→ **EXERCISE**:
Without the pictures, give the entries below again exactly as written.

→ **PROVIDED ENTRIES**:
▼▼▼
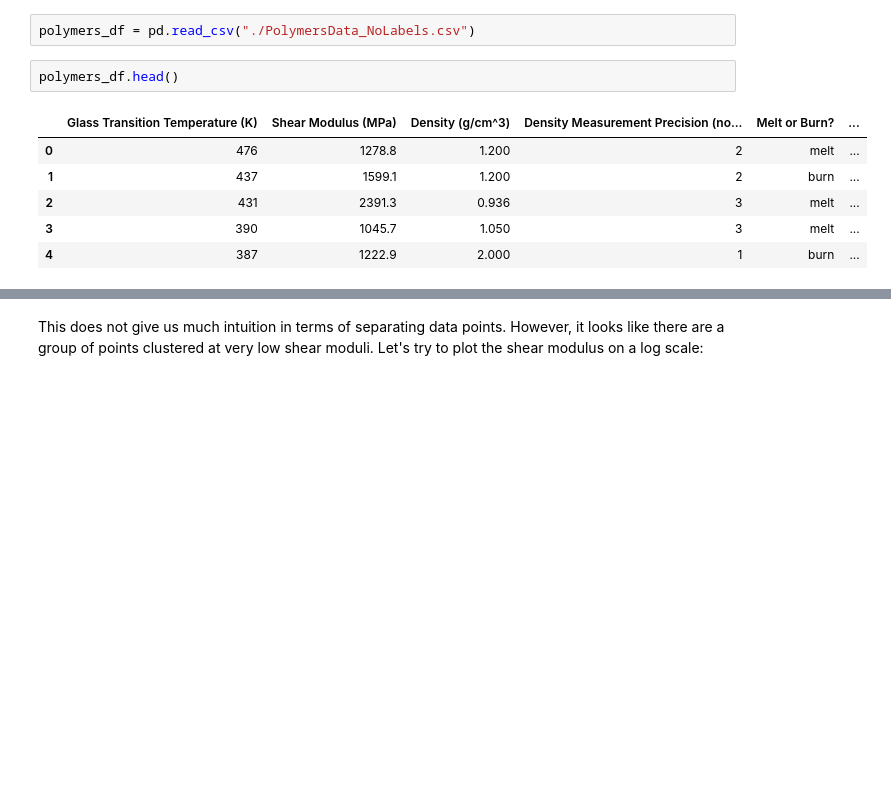
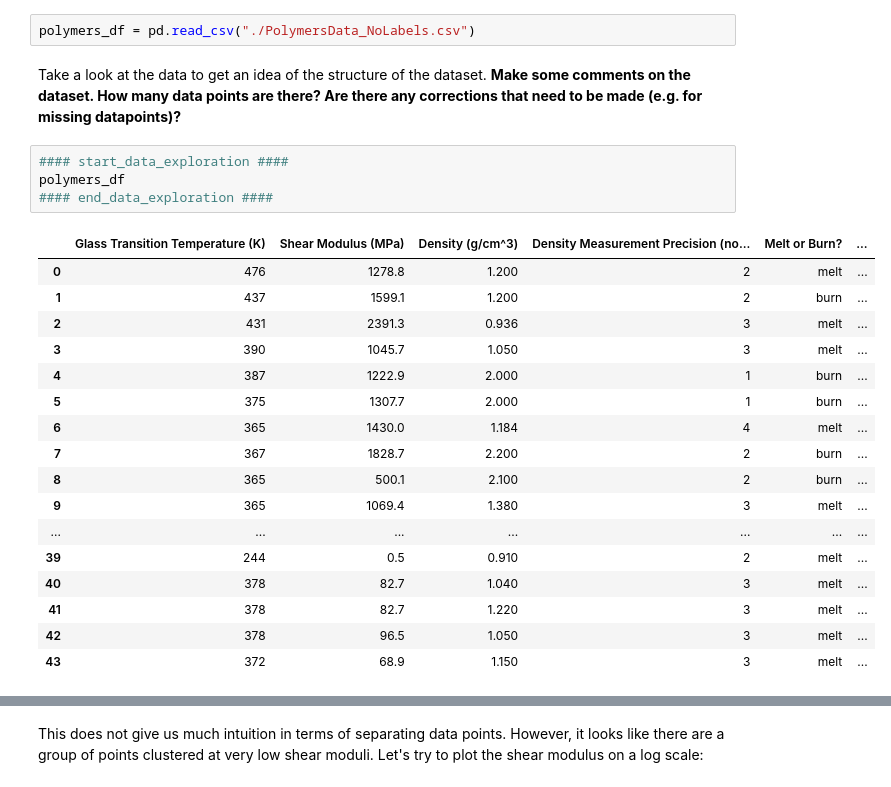
Before and after one commit to dshika14/cs189-darkmagic, a Jupyter notebook: instructors/ProjectTFinal_kmeans_part1_solutions.ipynb, the cells around one changed output, grey strips where cells are left out. Cells and saved outputs as stored; diff of their text form; blank space fills up the shorter version.

```diff
--- a/instructors/ProjectTFinal_kmeans_part1_solutions.ipynb
+++ b/instructors/ProjectTFinal_kmeans_part1_solutions.ipynb
@@ -36,12 +53,27 @@ import warnings
 warnings.filterwarnings('ignore')
 # %%
 polymers_df = pd.read_csv("./PolymersData_NoLabels.csv")
-# %%
-polymers_df.head()
-# %% [output]
-|  | Glass Transition Temperature (K) | Shear Modulus (MPa) | Density (g/cm^3) | Density Measurement Precision (no... | Melt or Burn? | ... |
-| 0 | 476 | 1278.8 | 1.200 | 2 | melt | ... |
-| 1 | 437 | 1599.1 | 1.200 | 2 | burn | ... |
-| 2 | 431 | 2391.3 | 0.936 | 3 | melt | ... |
-| 3 | 390 | 1045.7 | 1.050 | 3 | melt | ... |
-| 4 | 387 | 1222.9 | 2.000 | 1 | burn | ... |
+# %% [markdown]
+Take a look at the data to get an idea of the structure of the dataset. __Make some comments on the dataset. How many data points are there? Are there any corrections that need to be made (e.g. for missing datapoints)?__
+# %%
+#### start_data_exploration ####
+polymers_df
+#### end_data_exploration ####
+# %% [output]
+|  | Glass Transition Temperature (K) | Shear Modulus (MPa) | Density (g/cm^3) | Density Measurement Precision (no... | Melt or Burn? | ... |
+| 0 | 476 | 1278.8 | 1.200 | 2 | melt | ... |
+| 1 | 437 | 1599.1 | 1.200 | 2 | burn | ... |
+| 2 | 431 | 2391.3 | 0.936 | 3 | melt | ... |
+| 3 | 390 | 1045.7 | 1.050 | 3 | melt | ... |
+| 4 | 387 | 1222.9 | 2.000 | 1 | burn | ... |
+| 5 | 375 | 1307.7 | 2.000 | 1 | burn | ... |
+| 6 | 365 | 1430.0 | 1.184 | 4 | melt | ... |
+| 7 | 367 | 1828.7 | 2.200 | 2 | burn | ... |
+| 8 | 365 | 500.1 | 2.100 | 2 | burn | ... |
+| 9 | 365 | 1069.4 | 1.380 | 3 | melt | ... |
+| ... | ... | ... | ... | ... | ... | ... |
+| 39 | 244 | 0.5 | 0.910 | 2 | melt | ... |
+| 40 | 378 | 82.7 | 1.040 | 3 | melt | ... |
+| 41 | 378 | 82.7 | 1.220 | 3 | melt | ... |
+| 42 | 378 | 96.5 | 1.050 | 3 | melt | ... |
+| 43 | 372 | 68.9 | 1.150 | 3 | melt | ... |
```
Also changed, not shown: parts of 17 cells of this notebook, 1 other file.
▲▲▲
→ **PROBLEM SOLUTION**:
Before and after one commit to dshika14/cs189-darkmagic, a Jupyter notebook: instructors/ProjectTFinal_kmeans_part1_solutions.ipynb, the cells around one changed output, grey strips where cells are left out. Cells and saved outputs as stored; diff of their text form; blank space fills up the shorter version.

```diff
--- a/instructors/ProjectTFinal_kmeans_part1_solutions.ipynb
+++ b/instructors/ProjectTFinal_kmeans_part1_solutions.ipynb
@@ -36,12 +53,27 @@ import warnings
 warnings.filterwarnings('ignore')
 # %%
 polymers_df = pd.read_csv("./PolymersData_NoLabels.csv")
-# %%
-polymers_df.head()
-# %% [output]
-|  | Glass Transition Temperature (K) | Shear Modulus (MPa) | Density (g/cm^3) | Density Measurement Precision (no... | Melt or Burn? | ... |
-| 0 | 476 | 1278.8 | 1.200 | 2 | melt | ... |
-| 1 | 437 | 1599.1 | 1.200 | 2 | burn | ... |
-| 2 | 431 | 2391.3 | 0.936 | 3 | melt | ... |
-| 3 | 390 | 1045.7 | 1.050 | 3 | melt | ... |
-| 4 | 387 | 1222.9 | 2.000 | 1 | burn | ... |
+# %% [markdown]
+Take a look at the data to get an idea of the structure of the dataset. __Make some comments on the dataset. How many data points are there? Are there any corrections that need to be made (e.g. for missing datapoints)?__
+# %%
+#### start_data_exploration ####
+polymers_df
+#### end_data_exploration ####
+# %% [output]
+|  | Glass Transition Temperature (K) | Shear Modulus (MPa) | Density (g/cm^3) | Density Measurement Precision (no... | Melt or Burn? | ... |
+| 0 | 476 | 1278.8 | 1.200 | 2 | melt | ... |
+| 1 | 437 | 1599.1 | 1.200 | 2 | burn | ... |
+| 2 | 431 | 2391.3 | 0.936 | 3 | melt | ... |
+| 3 | 390 | 1045.7 | 1.050 | 3 | melt | ... |
+| 4 | 387 | 1222.9 | 2.000 | 1 | burn | ... |
+| 5 | 375 | 1307.7 | 2.000 | 1 | burn | ... |
+| 6 | 365 | 1430.0 | 1.184 | 4 | melt | ... |
+| 7 | 367 | 1828.7 | 2.200 | 2 | burn | ... |
+| 8 | 365 | 500.1 | 2.100 | 2 | burn | ... |
+| 9 | 365 | 1069.4 | 1.380 | 3 | melt | ... |
+| ... | ... | ... | ... | ... | ... | ... |
+| 39 | 244 | 0.5 | 0.910 | 2 | melt | ... |
+| 40 | 378 | 82.7 | 1.040 | 3 | melt | ... |
+| 41 | 378 | 82.7 | 1.220 | 3 | melt | ... |
+| 42 | 378 | 96.5 | 1.050 | 3 | melt | ... |
+| 43 | 372 | 68.9 | 1.150 | 3 | melt | ... |
```
Also changed, not shown: parts of 17 cells of this notebook, 1 other file.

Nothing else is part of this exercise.